Our Journey Towards Cultural Humility by Dr. Taj Smith
I’m so excited to have been hired as the new Director of Diversity Education. In my three months on campus, I’ve been inspired by all the nerdiness, creativity and innovation.
When I share the latest RIT events, programs or tech’d out campus spaces with colleagues across the country they are envious. When I compare us to our national and regional competitors as it relates to diversity, inclusion and equity we are doing quite well. That said we’ve got work to do.
We’ve got to demonstrate our greatness not to others, but to ourselves. We have to become a community that is comfortable with the discomfort of learning. We’ve got to become skilled colleagues and peers who are capable of empathy, disagreement and solidarity. We have to become faculty and staff who are able to respect, educate and support our increasingly diverse student population. We’ve got to become a community where policies, practices and tradition don’t maintain the marginalization of historically underrepresented and less privileged groups.

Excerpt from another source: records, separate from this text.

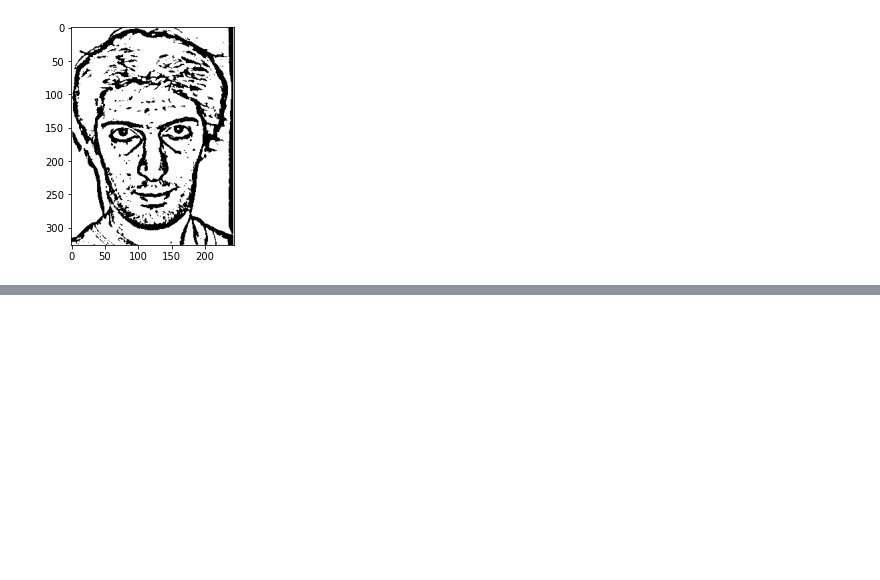
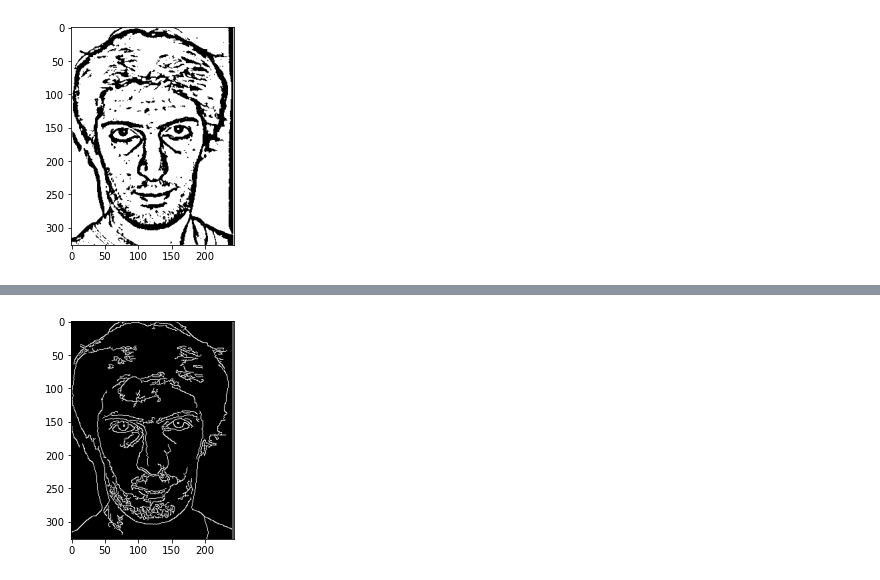
Before and after one commit to xiaomaomi7/Image_Processing_GroupProject2020, a Jupyter notebook: Task.ipynb, the cells around one changed output, grey strips where cells are left out. Cells and saved outputs as stored; diff of their text form; code cells hidden in the pictures; blank space fills up the shorter version.

Commit message:
Add cv2.Canny function tests

```diff
--- a/Task.ipynb
+++ b/Task.ipynb
@@ -53,0 +54,6 @@ plt.show()
+# %%
+edges = cv2.Canny(G,10,200)
+plt.imshow(edges, cmap='gray')
+plt.show()
+# %% [output]
+[figure, added]
```
Also changed, not shown: parts of 2 cells of this notebook.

And finally, we’ve got to meet the employers’ demand for graduating analytical and socially informed students.
I am tasked with coordinating the experiential education and training opportunities to help us create this climate. Our framework for this work will be grounded in cultural humility. It is a humble self-examination and accountability process that helps people and institutions think critically about their values, implicit biases and quality of intercultural interactions.

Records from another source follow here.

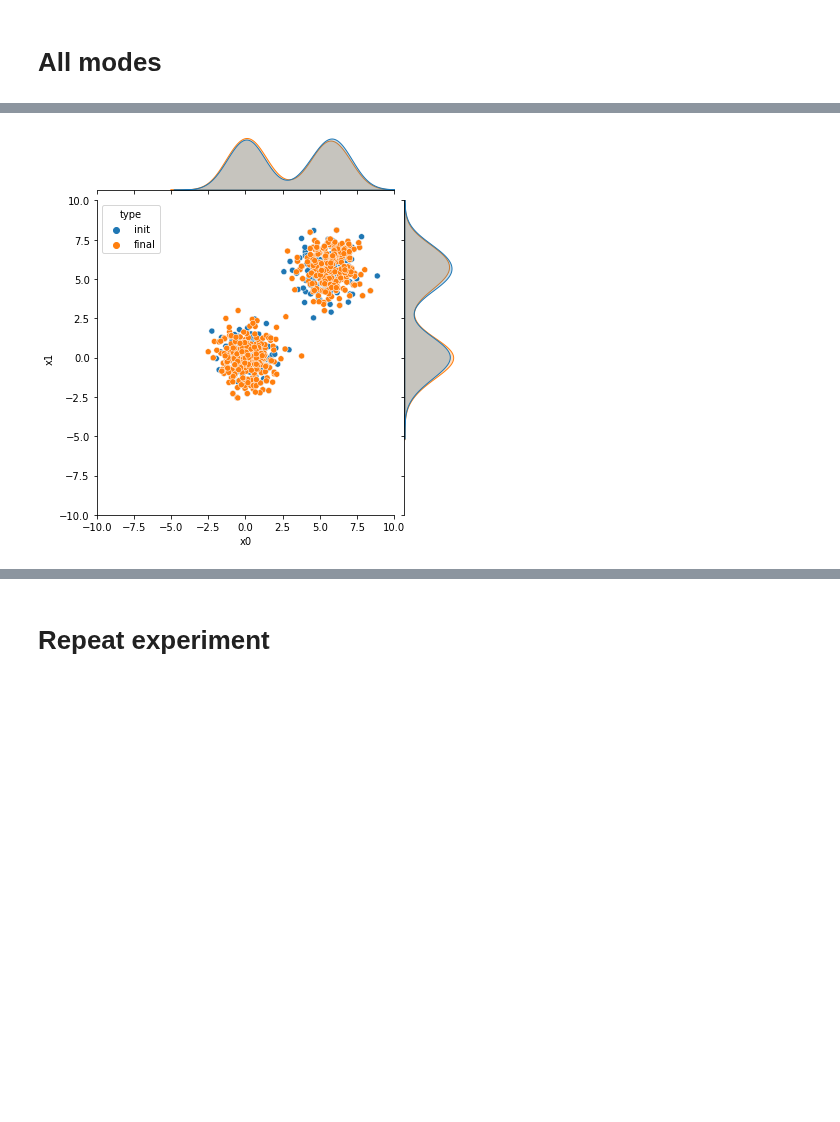
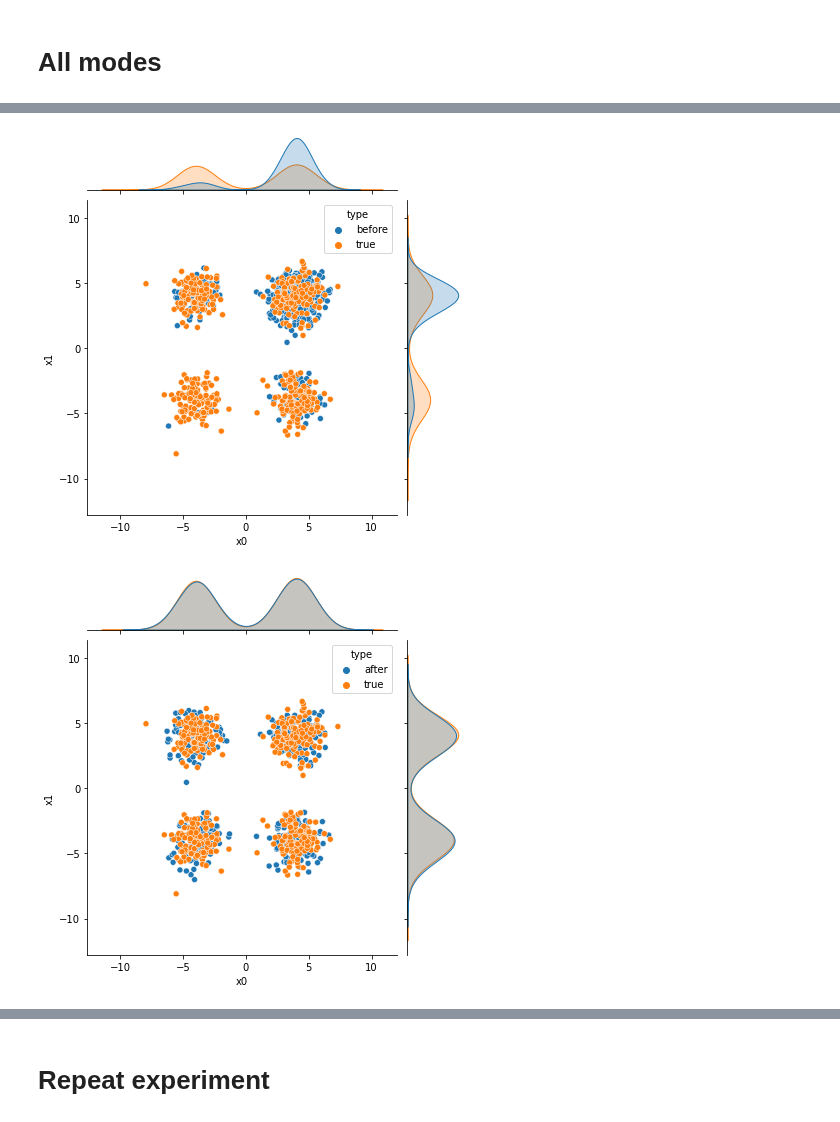
Before and after one commit to XingLLiu/u-stat-high-dim, a Jupyter notebook: noise_new.ipynb, the cells around one changed output, grey strips where cells are left out. Cells and saved outputs as stored; diff of their text form; code cells hidden in the pictures; blank space fills up the shorter version.

Commit message:
save ipynb before cleaning redundant notebooks

```diff
--- a/noise_new.ipynb
+++ b/noise_new.ipynb
@@ -284,16 +276,34 @@ _ = plt.hist(xx)
-# %%
-x_0 = mh.x[0, :, :].numpy()
-x_t = mh.x[-1, :, :].numpy()
-
-x0_df = pd.DataFrame({f"x{i}": x_0[:, i] for i in range(dim)})
-x0_df["type"] = "init"
-
-xt_df = pd.DataFrame({f"x{i}": x_t[:, i] for i in range(dim)})
-xt_df["type"] = "final"
-
-perturbed_df = pd.concat([x0_df, xt_df], ignore_index=True)
-
-_ = sns.jointplot(data=perturbed_df, x="x0", y="x1", hue="type",
-                  xlim=(-10., 10.), ylim=(-10., 10.))
-# %% [output]
-[figure, removed]
+# %%
+if len(mh.if_accept.shape) == 3:
+    x_all = mh.x[0] #!
+else:
+    x_all = mh.x
+
+x_0 = x_all[0, :, :].numpy()
+x_t = x_all[-1, :, :].numpy()
+
+x0_df = pd.DataFrame({f"x{i}": x_0[:, i] for i in range(dim)})
+x0_df["type"] = "before"
+
+xt_df = pd.DataFrame({f"x{i}": x_t[:, i] for i in range(dim)})
+xt_df["type"] = "after"
+
+sample_on_df = pd.DataFrame({f"x{i}": samples_on.numpy()[:x_0.shape[0], i] for i in range(dim)})
+sample_on_df["type"] = "true"
+
+x0_df = pd.concat([x0_df, sample_on_df], ignore_index=True)
+xt_df = pd.concat([xt_df, sample_on_df], ignore_index=True)
+
+# fig = plt.figure(figsize=(14, 5))
+_ = sns.jointplot(data=x0_df, x="x0", y="x1", hue="type",
+#                   xlim=(-4., 10.),
+#                   ylim=(-7, 7),
+ )
+
+_ = sns.jointplot(data=xt_df, x="x0", y="x1", hue="type",
+#                   xlim=(-4., 10.),
+#                   ylim=(-7, 7),
+ )
+# %% [output]
+[figure, added]
+[figure, added]
```
Also changed, not shown: parts of 22 cells of this notebook, 3 other files.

Over the next 3-5 years, I expect to engage a critical mass (65% for each population: students, staff, faculty, senior leaders) that has acquired knowledge and practiced the relevant skills. Once we’ve done that we will have leveraged our existing diversity and created a culture of inclusion.
You might be asking, “How can we establish a culture of equity-based inclusion if only 65% are asked to invest and/or comply?” Well, the simple answer is that I’m a realist. Not everyone experiences diversity of people as a strength. Not everyone is ready to take that first step to look at themselves in the mirror. Not everyone acknowledges that we living today are burdened by historical inequalities and cultures of dominance-based exclusion. We must make every effort to invite the 35% to join the conversation, but not become so consumed by their absence we divest in our growth.
In July 2019, you will be able to access a diversity education menu from the Division of Diversity Inclusion’s website that provides a listing of learning opportunities. Many of the options will be facilitated by myself, but also done in partnership with programs, offices, departments and majors across campus. This kind of work takes a village, and I’m thankful to the 164 employees and students who have provided their feedback to shape this strategic and deeply meaningful initiative.